The Right to Education-Towards a Renewed Commitment to Education

The 19th  November 2019, among the numerous events that marked the 30th  anniversary ceremony of the Convention on the Rights of the Child, the Permanent Observer Mission of the Holy See organized the side event “The Right to Education – Towards a Renewed Commitment to Education” which was held in Room XXIV of the Palais des Nations in Geneva.

The event was co-sponsored by the Permanent Missions of the Philippines, Zambia, Poland, Lebanon and the Sovereign Order of Malta as well as by the associations: Caritas in Veritate Foundation, OIDEL, OIEC, BICE, Caritas Internationalis, Istituto Internazionale Maria Ausiliatrice (IIMA), New Humanity and Forum Catholique Genève.

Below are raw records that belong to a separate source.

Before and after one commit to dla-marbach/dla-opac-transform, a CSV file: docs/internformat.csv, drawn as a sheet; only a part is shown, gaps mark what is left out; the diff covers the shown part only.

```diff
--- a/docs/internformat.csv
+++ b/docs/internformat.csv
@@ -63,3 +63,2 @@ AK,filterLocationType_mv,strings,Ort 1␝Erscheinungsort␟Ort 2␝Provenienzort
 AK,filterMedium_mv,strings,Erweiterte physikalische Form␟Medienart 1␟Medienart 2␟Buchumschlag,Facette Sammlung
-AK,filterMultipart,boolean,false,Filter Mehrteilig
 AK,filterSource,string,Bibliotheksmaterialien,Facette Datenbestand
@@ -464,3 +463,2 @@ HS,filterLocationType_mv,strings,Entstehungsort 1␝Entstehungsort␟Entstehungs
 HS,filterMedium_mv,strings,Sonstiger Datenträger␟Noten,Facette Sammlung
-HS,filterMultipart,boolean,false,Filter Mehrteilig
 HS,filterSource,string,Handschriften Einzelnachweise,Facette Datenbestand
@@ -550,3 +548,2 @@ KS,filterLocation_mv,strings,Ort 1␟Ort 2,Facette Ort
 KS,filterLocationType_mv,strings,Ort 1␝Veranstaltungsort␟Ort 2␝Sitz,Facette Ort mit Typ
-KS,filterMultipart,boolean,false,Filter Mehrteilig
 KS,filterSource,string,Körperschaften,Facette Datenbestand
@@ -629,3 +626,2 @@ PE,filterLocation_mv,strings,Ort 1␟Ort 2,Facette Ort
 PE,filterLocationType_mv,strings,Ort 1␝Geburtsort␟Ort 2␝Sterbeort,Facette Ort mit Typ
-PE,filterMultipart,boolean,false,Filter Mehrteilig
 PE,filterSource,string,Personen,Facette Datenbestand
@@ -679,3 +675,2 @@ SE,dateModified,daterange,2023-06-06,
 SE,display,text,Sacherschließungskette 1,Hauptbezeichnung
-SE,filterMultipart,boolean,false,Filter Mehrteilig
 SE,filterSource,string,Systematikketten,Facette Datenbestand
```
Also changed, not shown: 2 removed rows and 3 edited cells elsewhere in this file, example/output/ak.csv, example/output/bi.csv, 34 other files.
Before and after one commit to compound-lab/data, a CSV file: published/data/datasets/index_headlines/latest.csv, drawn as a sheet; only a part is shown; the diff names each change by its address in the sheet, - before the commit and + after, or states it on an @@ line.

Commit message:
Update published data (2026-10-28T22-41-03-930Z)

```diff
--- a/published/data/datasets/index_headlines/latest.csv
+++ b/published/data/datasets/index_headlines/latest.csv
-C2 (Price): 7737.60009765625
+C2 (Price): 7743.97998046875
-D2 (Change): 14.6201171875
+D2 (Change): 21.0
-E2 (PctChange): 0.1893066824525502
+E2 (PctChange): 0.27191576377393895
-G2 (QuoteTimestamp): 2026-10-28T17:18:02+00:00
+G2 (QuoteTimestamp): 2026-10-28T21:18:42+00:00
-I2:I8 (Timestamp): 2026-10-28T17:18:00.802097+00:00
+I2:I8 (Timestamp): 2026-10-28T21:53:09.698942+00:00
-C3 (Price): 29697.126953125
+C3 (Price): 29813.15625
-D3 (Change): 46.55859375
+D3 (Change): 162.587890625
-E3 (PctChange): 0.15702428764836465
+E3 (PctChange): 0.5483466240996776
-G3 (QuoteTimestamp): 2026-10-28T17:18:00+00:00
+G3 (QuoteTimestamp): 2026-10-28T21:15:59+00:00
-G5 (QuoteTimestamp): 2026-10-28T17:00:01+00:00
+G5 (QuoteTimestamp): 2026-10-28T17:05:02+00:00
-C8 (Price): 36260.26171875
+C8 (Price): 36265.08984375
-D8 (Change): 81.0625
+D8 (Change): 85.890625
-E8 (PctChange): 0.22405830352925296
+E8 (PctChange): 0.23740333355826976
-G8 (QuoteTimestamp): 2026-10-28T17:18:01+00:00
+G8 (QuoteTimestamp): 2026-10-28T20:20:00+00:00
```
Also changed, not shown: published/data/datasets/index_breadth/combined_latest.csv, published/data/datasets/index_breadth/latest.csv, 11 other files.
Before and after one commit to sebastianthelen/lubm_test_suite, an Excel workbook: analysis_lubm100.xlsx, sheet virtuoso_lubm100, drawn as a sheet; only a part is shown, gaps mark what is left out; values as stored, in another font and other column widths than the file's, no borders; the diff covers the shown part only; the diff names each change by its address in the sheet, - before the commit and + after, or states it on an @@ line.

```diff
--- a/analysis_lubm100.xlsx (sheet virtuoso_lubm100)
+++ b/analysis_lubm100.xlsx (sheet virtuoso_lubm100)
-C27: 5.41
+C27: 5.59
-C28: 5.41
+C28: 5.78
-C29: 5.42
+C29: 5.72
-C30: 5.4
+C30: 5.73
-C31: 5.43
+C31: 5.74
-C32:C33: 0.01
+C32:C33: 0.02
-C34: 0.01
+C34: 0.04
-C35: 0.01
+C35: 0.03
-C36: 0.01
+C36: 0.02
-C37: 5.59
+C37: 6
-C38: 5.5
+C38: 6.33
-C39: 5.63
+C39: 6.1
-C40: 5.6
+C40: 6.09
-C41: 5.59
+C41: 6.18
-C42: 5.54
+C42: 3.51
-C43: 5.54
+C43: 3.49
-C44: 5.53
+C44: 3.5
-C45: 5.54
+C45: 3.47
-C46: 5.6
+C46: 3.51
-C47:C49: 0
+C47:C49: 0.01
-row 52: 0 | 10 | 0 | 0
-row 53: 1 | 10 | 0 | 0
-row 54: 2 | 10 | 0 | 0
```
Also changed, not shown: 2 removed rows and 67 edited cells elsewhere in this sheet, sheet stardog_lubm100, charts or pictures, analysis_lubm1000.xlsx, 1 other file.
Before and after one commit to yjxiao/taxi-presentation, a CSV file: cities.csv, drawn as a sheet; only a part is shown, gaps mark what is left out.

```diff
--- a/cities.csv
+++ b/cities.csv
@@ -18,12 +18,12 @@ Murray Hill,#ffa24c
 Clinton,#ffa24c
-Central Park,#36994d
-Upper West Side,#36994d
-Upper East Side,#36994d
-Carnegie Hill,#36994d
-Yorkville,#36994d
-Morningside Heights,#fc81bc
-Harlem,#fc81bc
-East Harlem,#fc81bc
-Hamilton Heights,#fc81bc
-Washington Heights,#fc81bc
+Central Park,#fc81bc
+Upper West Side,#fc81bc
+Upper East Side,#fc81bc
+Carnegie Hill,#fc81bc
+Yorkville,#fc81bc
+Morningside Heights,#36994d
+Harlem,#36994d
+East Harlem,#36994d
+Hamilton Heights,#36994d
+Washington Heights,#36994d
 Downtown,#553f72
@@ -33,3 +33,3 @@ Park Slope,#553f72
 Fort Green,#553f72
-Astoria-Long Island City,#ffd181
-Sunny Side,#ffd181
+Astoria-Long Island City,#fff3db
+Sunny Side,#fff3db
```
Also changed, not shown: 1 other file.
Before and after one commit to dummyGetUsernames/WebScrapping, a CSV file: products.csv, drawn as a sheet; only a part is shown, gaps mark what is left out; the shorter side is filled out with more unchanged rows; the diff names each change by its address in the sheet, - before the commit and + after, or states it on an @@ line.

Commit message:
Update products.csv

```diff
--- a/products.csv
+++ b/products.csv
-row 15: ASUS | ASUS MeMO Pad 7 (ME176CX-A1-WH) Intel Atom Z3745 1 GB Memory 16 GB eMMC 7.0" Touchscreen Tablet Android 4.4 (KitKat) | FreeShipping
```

H.E. Archbishop Ivan Jurkovič, the moderator of the event, recalled the role of education in renewing the centrality of the human person.

In his opening speech, H.E. Cardinal Giuseppe Versaldi, prefect of the Congregation for Catholic Education of the Holy See, stressed that the path towards a humanizing education passes through a global educational pact “that everyone will undertake to implement in their own area and spread as much as possible to generate a change of mentality through education.”  The right to education, therefore, can be seen as the cornerstone for the protection of other human rights.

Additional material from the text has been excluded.